### Brief
Whenever the word "color" appears in a line of the data below, copy that line.

Information below:

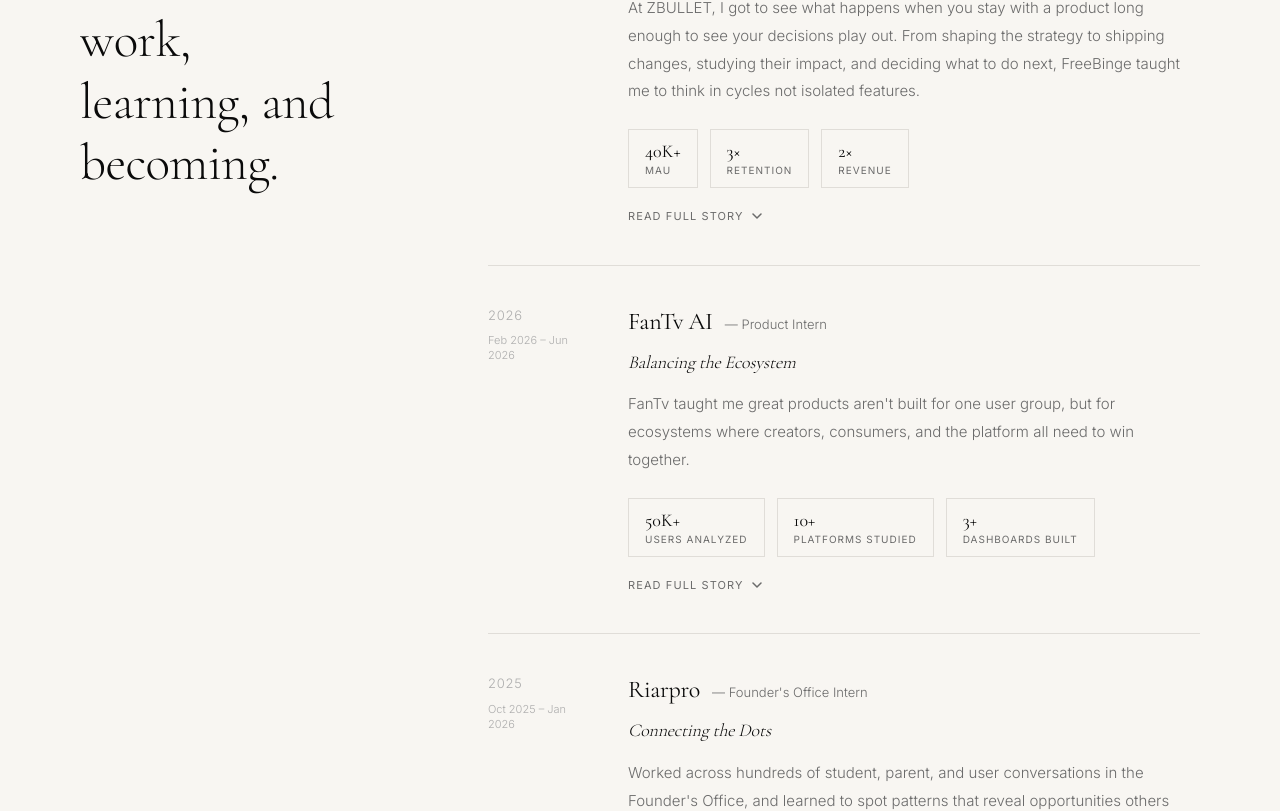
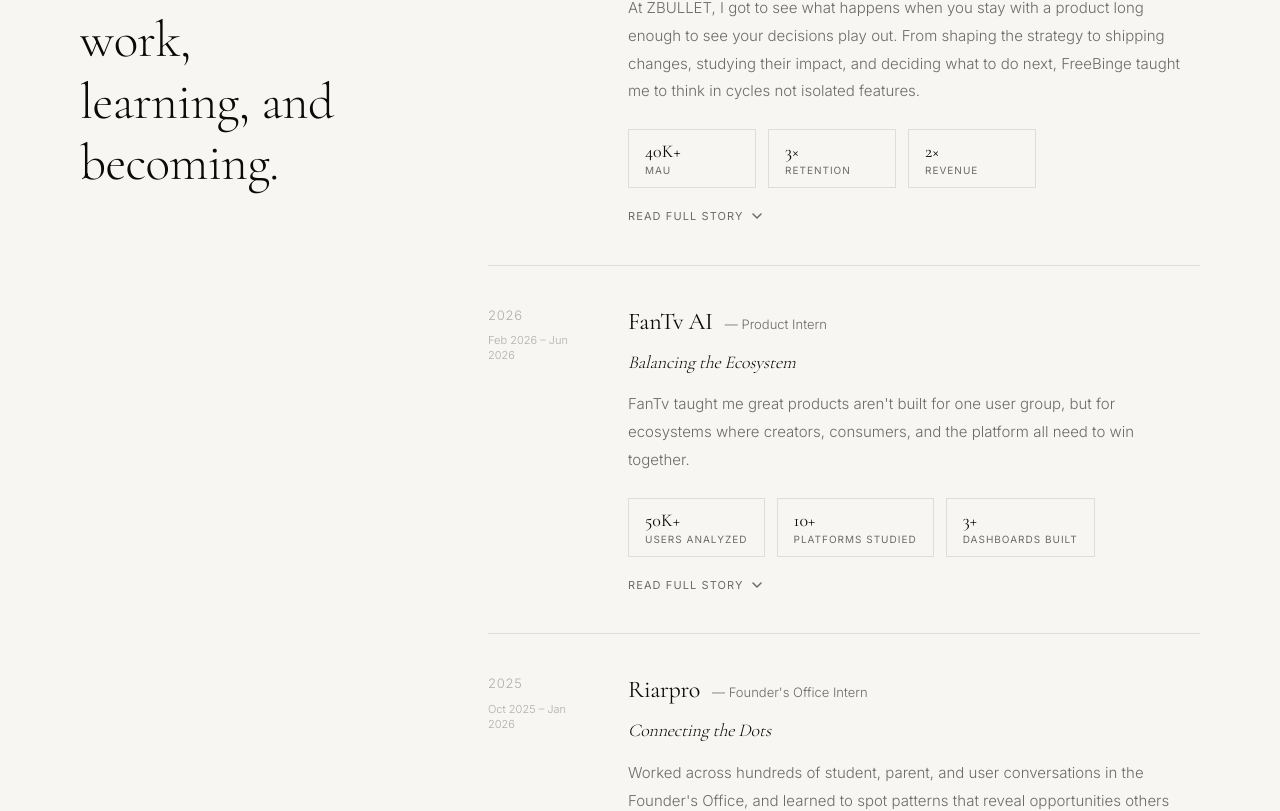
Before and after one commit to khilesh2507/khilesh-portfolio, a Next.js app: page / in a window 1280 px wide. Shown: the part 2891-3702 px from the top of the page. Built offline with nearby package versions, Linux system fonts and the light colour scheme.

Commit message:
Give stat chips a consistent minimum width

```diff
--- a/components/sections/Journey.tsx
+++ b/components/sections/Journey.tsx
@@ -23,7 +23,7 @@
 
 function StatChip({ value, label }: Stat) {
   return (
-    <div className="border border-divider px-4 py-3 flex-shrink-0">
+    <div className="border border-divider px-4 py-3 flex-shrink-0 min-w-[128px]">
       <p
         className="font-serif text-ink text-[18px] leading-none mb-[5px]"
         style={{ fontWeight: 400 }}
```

End of Information.
Information below:

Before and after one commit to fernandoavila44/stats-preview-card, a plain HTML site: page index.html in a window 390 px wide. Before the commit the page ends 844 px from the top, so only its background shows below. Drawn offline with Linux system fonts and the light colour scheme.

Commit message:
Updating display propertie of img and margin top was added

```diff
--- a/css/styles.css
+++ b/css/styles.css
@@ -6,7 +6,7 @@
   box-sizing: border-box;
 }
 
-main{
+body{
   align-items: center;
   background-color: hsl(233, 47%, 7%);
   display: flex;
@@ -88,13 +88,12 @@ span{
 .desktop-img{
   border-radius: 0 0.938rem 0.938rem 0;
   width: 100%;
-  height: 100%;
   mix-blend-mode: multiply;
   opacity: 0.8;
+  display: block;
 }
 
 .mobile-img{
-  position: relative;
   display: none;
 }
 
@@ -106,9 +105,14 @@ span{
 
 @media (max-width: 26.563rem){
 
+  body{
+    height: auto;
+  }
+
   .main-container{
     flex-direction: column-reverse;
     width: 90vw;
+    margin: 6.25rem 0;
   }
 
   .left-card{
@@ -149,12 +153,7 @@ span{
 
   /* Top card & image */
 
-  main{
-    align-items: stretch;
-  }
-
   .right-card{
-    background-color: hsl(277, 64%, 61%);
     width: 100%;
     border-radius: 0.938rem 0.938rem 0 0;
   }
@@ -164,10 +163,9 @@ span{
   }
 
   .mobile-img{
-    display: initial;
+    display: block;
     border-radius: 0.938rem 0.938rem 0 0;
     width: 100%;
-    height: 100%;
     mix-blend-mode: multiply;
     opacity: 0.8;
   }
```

End of Information.
Information below:

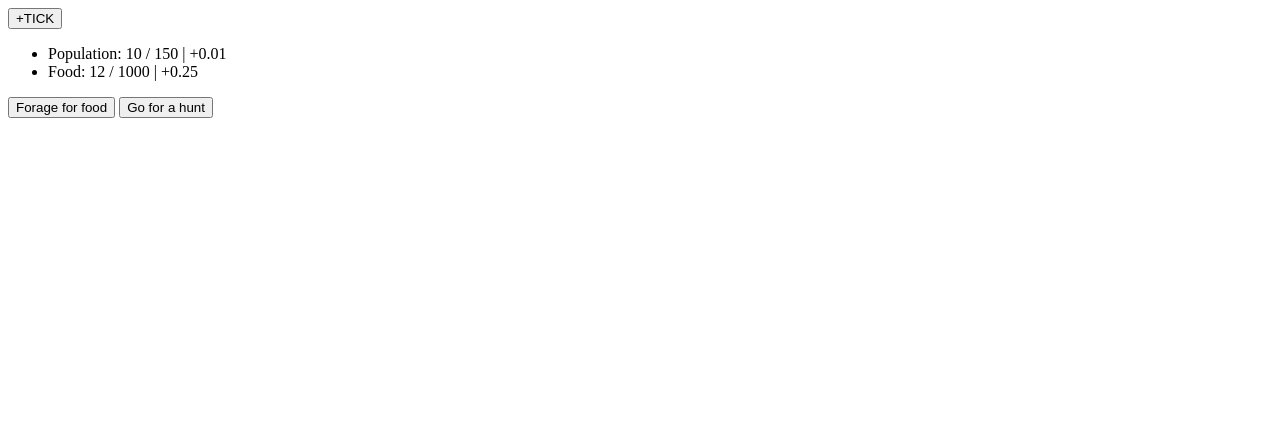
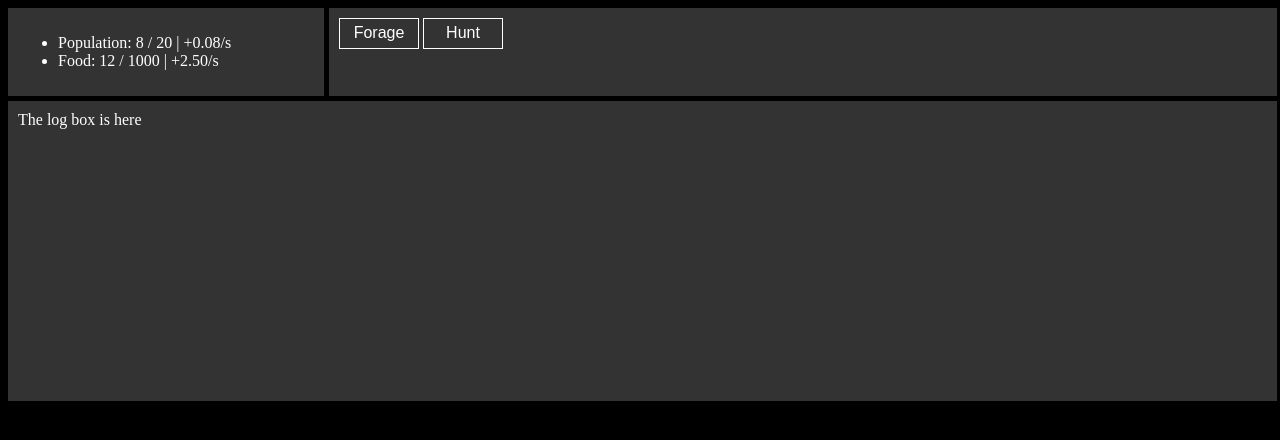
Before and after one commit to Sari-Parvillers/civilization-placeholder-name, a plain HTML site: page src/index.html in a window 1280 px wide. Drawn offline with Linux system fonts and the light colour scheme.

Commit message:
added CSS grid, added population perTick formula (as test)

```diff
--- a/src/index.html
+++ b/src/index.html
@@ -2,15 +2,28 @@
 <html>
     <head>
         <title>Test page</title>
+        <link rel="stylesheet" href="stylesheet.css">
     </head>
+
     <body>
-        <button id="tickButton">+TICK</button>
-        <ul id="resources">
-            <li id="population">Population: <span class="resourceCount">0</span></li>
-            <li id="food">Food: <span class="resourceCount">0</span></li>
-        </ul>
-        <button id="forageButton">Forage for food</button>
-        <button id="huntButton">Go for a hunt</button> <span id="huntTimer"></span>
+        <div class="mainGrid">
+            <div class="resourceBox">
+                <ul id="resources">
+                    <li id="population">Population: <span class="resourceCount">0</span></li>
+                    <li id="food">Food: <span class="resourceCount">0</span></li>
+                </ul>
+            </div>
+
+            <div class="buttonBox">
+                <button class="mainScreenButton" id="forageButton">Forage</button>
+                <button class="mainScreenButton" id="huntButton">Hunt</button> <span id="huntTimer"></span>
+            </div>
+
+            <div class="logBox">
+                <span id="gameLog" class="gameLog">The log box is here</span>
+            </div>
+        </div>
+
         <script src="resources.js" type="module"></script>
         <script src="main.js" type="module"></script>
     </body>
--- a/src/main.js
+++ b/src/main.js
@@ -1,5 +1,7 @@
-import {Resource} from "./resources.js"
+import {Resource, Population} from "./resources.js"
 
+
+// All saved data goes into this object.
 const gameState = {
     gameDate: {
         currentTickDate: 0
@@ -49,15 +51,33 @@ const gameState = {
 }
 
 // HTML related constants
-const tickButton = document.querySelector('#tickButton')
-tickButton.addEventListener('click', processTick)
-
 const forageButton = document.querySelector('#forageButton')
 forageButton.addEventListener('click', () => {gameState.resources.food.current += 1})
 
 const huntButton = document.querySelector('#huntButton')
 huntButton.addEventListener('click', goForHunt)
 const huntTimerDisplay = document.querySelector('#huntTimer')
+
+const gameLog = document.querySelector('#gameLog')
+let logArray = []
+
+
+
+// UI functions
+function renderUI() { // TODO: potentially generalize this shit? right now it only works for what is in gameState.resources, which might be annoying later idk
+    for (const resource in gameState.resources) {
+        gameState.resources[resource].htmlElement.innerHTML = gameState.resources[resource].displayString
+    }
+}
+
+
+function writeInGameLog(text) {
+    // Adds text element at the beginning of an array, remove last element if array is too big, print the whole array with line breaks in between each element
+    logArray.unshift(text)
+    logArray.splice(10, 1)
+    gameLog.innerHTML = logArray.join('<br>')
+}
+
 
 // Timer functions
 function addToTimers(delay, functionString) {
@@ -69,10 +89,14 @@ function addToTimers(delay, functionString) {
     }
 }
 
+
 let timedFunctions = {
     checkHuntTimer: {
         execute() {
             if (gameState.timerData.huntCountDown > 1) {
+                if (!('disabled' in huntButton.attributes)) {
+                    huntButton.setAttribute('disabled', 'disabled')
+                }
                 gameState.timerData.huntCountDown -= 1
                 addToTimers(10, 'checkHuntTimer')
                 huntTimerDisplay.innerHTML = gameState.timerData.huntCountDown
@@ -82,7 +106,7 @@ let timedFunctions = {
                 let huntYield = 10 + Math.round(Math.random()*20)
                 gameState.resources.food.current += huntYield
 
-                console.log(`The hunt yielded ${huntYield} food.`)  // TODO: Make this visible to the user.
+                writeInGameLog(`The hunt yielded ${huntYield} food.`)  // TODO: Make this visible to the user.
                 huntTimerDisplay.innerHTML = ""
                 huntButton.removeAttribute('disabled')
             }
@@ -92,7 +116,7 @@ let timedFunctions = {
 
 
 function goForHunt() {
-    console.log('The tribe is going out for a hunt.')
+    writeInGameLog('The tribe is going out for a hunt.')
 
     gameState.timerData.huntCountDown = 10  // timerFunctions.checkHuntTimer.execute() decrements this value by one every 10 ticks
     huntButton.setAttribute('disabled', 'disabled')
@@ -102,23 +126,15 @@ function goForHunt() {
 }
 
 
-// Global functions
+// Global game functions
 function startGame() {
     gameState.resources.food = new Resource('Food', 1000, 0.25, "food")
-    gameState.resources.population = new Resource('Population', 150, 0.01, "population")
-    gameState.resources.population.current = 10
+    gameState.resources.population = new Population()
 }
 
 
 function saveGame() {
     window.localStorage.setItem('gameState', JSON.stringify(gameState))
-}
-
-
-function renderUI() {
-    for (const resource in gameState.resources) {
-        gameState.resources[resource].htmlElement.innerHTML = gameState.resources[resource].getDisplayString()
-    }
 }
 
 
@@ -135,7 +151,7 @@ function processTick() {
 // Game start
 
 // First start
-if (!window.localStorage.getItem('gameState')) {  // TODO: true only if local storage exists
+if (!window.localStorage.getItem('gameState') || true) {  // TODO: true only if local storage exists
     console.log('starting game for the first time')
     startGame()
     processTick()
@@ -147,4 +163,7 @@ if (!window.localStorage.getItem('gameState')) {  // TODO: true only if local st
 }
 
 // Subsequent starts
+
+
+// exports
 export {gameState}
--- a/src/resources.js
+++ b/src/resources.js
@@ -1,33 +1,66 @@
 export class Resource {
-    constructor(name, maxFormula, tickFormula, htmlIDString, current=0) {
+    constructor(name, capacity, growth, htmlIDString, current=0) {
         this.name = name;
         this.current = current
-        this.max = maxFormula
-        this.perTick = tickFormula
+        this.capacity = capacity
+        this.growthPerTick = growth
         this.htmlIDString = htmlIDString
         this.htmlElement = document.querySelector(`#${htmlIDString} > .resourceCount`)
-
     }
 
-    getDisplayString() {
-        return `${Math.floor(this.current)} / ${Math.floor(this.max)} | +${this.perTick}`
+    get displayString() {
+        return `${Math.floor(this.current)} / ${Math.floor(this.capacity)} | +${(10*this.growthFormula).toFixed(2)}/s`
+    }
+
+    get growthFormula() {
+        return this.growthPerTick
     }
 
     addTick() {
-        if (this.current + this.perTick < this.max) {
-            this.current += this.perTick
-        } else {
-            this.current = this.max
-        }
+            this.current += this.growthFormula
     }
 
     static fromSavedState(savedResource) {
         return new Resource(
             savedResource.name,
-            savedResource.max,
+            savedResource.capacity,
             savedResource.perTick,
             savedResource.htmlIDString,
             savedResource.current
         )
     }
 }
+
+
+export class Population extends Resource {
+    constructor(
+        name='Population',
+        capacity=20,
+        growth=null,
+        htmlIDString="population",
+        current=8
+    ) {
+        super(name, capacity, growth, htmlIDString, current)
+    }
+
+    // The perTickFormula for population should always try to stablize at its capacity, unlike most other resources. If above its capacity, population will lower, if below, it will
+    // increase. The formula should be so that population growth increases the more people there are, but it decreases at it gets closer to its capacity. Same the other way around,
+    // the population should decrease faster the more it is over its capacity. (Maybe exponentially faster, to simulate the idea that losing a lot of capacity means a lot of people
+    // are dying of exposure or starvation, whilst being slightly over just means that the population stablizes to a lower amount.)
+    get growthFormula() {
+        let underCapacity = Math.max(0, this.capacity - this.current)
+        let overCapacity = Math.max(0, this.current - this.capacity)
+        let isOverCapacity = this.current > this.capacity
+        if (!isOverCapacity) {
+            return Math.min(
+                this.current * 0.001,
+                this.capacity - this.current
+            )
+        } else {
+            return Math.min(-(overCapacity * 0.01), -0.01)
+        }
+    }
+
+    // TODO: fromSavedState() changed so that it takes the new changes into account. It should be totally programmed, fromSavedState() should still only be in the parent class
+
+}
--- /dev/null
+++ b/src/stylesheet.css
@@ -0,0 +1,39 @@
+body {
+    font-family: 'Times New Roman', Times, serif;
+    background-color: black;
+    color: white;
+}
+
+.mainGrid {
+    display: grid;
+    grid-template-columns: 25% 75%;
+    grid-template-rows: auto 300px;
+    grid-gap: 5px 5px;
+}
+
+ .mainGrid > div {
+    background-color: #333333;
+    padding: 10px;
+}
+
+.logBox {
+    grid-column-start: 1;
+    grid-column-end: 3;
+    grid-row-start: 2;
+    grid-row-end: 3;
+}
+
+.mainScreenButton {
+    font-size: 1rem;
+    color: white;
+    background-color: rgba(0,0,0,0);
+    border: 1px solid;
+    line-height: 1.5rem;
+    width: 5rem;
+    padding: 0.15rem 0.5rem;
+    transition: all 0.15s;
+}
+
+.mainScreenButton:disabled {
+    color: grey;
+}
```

End of Information.

### Exercise solution
   background-color: hsl(233, 47%, 7%);
-    background-color: hsl(277, 64%, 61%);
+    background-color: black;
+    color: white;
+    background-color: #333333;
+    color: white;
+    background-color: rgba(0,0,0,0);
+    color: grey;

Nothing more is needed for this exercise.